Miguel Rojas was dazed when struck in the head with a thrown ball on Tuesday and was scheduled to undergo a concussion test.
“I was feeling dizzy and kind of uncomfortable,” Rojas said.
Rojas was playing shortstop when the throw by catcher Tomas Telis on a stolen-base attempt skipped off the turf and struck him in the head. Rojas was on the ground for about a minute before getting up and returning to the clubhouse for treatment.
“I was trying to block the ball, keep it in front of me,” Rojas said. “The hop was weird, hit me on the side of the head.”
Rojas said he probably could have continued playing had it been a regular-season game. But because it’s spring training, he thought it best to be safe and left the game.
“I could have played,” Rojas said. “But it’s something you have to take care of.”
▪ Catcher A.J. Ellis is close to returning from a hamstring injury. “We’re thinking after this off day [Wednesday], that we’ll be pretty close to him looking like a regular guy again,” Mattingly said. “So he’ll starting up building toward games without any setbacks.”
▪ Reliever Brad Ziegler left camp for a couple of days in order to attend to a family matter.
▪ Wednesday: No game.

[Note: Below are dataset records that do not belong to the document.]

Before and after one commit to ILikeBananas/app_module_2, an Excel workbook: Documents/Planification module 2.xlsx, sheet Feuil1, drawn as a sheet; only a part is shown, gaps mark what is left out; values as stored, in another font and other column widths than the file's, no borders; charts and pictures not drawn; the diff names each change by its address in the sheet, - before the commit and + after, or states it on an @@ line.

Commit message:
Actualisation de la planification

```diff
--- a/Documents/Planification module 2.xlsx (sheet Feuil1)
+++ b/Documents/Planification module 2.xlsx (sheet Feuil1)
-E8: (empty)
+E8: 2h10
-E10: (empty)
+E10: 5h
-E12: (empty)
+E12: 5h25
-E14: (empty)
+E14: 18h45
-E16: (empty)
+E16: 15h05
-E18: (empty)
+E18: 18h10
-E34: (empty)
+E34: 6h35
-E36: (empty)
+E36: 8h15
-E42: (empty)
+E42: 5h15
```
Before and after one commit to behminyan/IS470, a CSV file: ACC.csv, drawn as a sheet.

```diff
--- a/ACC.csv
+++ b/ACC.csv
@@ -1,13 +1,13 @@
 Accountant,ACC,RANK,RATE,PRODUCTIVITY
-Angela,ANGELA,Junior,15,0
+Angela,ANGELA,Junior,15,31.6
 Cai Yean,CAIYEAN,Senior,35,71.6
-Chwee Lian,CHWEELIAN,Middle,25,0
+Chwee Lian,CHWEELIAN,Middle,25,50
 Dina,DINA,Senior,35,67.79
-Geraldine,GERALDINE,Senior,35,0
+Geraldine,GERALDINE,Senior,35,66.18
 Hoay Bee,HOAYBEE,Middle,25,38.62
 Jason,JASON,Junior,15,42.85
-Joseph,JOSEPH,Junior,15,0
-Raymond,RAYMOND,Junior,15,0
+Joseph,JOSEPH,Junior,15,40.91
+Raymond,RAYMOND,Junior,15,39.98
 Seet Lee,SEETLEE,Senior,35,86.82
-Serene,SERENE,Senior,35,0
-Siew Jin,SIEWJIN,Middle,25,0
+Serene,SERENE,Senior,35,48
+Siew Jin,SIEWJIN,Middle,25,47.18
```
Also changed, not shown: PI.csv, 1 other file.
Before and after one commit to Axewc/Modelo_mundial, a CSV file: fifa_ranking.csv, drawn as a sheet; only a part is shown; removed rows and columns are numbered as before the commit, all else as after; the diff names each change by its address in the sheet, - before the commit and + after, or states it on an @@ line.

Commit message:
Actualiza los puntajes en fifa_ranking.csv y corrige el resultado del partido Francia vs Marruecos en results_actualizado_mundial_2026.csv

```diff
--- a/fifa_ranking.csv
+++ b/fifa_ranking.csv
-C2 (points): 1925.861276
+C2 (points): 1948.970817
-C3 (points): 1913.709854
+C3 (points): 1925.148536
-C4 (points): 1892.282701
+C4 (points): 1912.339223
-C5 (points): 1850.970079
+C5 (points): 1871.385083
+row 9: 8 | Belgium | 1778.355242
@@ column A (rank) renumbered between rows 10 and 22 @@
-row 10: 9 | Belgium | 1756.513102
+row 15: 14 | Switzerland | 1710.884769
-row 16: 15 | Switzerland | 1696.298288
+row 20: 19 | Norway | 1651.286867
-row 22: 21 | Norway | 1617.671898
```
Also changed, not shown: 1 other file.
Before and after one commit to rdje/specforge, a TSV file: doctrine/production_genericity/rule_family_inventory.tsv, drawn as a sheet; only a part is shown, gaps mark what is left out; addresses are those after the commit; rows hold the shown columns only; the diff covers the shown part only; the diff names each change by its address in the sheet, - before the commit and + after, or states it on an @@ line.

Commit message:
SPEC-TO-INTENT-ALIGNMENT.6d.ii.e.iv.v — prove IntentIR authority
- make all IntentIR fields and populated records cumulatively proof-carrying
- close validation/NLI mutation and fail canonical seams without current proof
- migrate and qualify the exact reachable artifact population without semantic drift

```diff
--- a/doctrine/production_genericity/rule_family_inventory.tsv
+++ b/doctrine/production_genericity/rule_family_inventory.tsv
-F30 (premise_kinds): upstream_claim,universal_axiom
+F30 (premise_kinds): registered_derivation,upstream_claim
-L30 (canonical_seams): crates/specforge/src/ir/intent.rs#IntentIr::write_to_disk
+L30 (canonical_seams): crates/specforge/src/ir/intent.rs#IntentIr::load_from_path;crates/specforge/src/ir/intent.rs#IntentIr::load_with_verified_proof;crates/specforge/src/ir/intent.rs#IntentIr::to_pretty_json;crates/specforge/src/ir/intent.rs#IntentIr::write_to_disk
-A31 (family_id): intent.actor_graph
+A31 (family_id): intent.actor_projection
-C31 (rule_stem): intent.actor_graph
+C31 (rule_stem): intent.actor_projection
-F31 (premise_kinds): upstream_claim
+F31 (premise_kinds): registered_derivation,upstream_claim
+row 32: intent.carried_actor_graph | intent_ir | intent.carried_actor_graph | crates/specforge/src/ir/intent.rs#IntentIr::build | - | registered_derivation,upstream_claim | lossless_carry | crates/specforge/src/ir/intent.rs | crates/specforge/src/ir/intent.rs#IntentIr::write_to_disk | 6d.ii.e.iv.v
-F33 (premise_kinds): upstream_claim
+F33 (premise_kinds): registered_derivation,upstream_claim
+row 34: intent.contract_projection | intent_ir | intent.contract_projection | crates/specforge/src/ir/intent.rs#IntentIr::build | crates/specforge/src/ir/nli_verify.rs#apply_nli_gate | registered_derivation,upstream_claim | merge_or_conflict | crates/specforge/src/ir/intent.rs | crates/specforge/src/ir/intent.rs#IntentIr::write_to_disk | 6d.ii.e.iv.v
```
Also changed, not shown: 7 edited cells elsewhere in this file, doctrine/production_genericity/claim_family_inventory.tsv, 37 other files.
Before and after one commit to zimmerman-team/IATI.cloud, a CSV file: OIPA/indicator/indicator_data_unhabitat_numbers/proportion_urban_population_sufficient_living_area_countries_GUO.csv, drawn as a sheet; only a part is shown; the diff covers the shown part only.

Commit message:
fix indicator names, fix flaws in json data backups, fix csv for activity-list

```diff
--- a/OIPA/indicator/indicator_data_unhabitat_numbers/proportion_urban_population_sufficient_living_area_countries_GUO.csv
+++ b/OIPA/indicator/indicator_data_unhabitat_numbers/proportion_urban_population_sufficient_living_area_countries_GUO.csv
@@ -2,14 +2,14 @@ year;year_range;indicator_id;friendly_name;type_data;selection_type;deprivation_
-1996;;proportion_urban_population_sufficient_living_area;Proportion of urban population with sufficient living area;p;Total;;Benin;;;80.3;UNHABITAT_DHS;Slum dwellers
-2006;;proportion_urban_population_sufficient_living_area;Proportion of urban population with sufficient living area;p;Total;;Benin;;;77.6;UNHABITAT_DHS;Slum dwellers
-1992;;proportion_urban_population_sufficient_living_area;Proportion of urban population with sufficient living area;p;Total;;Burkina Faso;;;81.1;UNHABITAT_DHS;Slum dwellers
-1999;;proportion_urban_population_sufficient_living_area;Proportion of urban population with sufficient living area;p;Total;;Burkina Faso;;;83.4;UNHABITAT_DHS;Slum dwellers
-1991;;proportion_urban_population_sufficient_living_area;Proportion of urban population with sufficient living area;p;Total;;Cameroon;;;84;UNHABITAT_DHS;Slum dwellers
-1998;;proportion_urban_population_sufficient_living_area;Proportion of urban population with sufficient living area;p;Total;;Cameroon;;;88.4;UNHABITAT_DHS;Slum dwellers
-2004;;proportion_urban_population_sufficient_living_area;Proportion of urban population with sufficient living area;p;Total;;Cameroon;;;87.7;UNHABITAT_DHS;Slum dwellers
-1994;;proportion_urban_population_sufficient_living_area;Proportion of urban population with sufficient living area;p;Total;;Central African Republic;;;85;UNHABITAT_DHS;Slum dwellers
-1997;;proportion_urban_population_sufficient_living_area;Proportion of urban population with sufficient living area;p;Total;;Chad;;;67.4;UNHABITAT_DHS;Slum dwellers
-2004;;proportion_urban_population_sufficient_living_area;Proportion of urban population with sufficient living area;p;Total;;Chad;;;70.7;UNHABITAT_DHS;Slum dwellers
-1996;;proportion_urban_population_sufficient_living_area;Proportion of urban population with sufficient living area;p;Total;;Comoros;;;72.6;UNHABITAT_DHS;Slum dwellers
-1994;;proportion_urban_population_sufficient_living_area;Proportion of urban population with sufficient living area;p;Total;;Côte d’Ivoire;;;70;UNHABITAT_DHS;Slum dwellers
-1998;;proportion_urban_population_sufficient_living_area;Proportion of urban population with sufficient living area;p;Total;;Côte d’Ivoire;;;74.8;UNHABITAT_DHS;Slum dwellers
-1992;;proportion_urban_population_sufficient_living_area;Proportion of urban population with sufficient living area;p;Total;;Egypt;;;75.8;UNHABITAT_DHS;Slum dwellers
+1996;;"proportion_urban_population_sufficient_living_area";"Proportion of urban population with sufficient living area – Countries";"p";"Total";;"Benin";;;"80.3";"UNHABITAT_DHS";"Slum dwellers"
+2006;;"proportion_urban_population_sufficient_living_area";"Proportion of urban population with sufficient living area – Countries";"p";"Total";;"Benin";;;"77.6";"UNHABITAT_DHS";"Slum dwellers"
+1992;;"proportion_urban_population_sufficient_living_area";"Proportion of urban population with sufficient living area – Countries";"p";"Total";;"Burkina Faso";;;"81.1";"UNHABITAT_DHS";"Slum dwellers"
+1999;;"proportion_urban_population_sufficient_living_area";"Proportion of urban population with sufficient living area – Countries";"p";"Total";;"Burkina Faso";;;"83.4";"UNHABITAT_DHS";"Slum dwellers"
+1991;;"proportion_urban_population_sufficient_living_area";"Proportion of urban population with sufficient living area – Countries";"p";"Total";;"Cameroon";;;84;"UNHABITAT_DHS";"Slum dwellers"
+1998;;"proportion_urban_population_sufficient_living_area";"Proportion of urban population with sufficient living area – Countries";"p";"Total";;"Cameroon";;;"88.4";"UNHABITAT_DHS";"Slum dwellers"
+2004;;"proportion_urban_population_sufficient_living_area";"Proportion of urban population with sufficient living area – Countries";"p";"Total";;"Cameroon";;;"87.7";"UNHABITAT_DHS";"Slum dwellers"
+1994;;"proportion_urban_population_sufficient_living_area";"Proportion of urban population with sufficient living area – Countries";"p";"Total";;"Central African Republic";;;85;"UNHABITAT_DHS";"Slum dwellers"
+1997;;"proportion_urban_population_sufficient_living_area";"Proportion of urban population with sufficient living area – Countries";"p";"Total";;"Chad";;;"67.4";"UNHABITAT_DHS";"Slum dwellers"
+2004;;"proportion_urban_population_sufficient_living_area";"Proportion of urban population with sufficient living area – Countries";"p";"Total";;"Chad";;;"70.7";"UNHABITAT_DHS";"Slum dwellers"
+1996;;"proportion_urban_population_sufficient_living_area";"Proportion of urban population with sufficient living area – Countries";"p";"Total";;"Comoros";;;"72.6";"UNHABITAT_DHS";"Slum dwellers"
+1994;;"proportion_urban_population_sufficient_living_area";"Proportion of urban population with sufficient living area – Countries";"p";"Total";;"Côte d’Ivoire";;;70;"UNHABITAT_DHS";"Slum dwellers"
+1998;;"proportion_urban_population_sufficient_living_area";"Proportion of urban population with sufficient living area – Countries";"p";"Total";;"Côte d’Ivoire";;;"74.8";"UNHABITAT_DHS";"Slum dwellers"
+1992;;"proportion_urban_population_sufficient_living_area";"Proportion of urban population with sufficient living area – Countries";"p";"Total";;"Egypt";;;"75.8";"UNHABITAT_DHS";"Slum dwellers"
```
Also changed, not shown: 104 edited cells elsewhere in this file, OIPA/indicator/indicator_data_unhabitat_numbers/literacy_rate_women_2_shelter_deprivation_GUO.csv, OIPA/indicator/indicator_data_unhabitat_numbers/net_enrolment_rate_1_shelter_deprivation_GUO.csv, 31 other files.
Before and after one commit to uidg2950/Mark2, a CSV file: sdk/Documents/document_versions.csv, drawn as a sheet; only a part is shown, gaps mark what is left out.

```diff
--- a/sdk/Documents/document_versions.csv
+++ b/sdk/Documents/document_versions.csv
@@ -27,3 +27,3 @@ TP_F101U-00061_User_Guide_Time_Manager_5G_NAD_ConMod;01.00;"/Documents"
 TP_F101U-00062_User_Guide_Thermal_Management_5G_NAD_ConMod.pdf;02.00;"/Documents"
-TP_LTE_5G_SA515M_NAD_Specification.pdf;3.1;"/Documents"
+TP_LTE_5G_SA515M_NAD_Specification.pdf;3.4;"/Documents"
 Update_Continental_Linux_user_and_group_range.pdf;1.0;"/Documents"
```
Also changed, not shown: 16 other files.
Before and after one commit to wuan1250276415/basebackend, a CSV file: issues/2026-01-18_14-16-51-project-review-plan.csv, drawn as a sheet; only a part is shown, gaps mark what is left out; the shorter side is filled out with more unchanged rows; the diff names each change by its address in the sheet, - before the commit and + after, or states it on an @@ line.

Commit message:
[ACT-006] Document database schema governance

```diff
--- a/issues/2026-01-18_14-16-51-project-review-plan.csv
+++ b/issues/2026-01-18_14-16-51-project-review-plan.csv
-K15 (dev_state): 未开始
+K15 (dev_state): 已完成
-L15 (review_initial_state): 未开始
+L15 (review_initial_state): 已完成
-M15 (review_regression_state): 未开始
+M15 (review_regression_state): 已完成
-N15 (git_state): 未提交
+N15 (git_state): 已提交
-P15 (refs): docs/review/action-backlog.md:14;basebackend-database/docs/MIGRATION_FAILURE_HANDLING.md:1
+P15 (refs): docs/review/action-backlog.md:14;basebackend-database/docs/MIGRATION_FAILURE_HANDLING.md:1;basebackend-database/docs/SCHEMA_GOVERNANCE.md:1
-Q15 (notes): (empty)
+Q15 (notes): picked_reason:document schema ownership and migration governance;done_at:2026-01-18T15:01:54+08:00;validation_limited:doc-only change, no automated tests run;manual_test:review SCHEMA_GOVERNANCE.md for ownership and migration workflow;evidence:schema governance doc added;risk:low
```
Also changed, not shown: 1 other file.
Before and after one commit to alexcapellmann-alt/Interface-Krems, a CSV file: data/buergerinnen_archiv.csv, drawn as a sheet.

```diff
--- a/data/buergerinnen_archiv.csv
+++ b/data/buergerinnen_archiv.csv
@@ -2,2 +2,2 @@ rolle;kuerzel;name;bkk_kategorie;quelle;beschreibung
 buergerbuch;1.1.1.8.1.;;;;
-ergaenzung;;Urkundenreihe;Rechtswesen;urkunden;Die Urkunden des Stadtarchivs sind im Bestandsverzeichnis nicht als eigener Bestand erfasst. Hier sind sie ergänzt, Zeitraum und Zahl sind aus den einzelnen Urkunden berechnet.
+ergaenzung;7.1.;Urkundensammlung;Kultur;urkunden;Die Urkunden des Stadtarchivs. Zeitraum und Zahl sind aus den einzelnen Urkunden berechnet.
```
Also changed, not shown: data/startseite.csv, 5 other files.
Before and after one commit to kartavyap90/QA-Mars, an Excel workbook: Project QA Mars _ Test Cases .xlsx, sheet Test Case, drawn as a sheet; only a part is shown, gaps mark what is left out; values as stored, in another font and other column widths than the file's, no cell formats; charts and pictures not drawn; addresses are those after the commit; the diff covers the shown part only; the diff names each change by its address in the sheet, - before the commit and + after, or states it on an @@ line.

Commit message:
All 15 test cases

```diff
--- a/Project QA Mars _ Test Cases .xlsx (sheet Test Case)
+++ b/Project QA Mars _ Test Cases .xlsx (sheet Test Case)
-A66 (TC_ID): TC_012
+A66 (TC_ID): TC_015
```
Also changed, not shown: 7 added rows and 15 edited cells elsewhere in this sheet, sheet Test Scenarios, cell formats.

▪ Thursday: Marlins LHP Dillon Peters at Washington Nationals TBA, 1:05 p.m., West Palm Beach.